The dark side of three days' rest

Shortly before he walked out the door of the clubhouse at Rangers Ballpark in Texas to catch a flight for Seattle on Sunday afternoon, Joel Pineiro paused for a moment to reflect on what tonight's start might be like. Pineiro, a sinkerball pitcher, hasn't thrown a pitch in a game since Aug. 20, nine days ago.

What can he expect?

"We'll find out," Pineiro said. "I have no idea. I've never done this before."

The Angels have reached the dark side of pitching Jered Weaver and Ervin Santana on short rest during their key three-game series in Texas. Results were mixed in the first half of the experiment. They won the game Santana pitched and lost the game Weaver pitched.

Now comes Phase Two. Their No. 4 and 5 starters, Pineiro and Jerome Williams, have to pitch after having their routines disrupted.
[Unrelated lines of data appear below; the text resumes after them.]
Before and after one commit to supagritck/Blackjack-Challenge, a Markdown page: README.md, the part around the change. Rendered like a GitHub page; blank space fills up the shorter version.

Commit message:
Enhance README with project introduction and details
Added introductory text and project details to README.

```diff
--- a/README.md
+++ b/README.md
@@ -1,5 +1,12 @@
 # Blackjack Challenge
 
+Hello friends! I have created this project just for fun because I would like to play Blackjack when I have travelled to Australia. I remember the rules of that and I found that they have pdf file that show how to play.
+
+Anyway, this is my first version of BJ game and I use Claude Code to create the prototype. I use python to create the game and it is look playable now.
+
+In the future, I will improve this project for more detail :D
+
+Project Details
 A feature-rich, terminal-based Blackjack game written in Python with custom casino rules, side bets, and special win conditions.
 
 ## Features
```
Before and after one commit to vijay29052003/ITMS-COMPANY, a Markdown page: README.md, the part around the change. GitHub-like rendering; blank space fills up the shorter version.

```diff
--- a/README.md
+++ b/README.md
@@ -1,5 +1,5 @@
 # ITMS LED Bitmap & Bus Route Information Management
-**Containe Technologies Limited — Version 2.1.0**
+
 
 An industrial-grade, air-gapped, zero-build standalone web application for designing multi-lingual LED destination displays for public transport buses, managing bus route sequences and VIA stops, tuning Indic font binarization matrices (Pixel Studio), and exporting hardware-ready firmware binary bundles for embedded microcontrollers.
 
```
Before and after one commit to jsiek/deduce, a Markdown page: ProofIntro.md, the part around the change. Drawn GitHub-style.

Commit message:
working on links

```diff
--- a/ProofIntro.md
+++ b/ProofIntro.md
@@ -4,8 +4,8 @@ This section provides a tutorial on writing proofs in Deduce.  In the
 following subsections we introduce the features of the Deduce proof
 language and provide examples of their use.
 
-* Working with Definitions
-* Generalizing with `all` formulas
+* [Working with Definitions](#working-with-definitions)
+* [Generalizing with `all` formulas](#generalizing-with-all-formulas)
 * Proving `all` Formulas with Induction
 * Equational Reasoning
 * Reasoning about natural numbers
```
It's not as if these four games are any less crucial to the Angels than the previous three and, with Felix Hernandez looming in Game 3, the Angels probably can't afford to lose both these games. They trail Texas by three games.

"That's something you look at, too: How far are you pushing guys back?" manager Mike Scioscia said. "With JP, the rest helped him find his game when we moved him to the bullpen. Jerome should be fine with it. It's not like they'll be pitching on seven days' rest every time out. They've been pretty regular."

Both Williams and Pineiro rely on sinking pitches to various degrees to get outs, which raises the possibility that they'll be less effective in these starts. Many sinkerball pitches would rather pitch with a slightly tired arm than when they're fully charged. The ball seems to sink more that way.

"If I stay on top of the ball, hopefully my stuff will be sharper and my arm will feel rest," Pineiro said.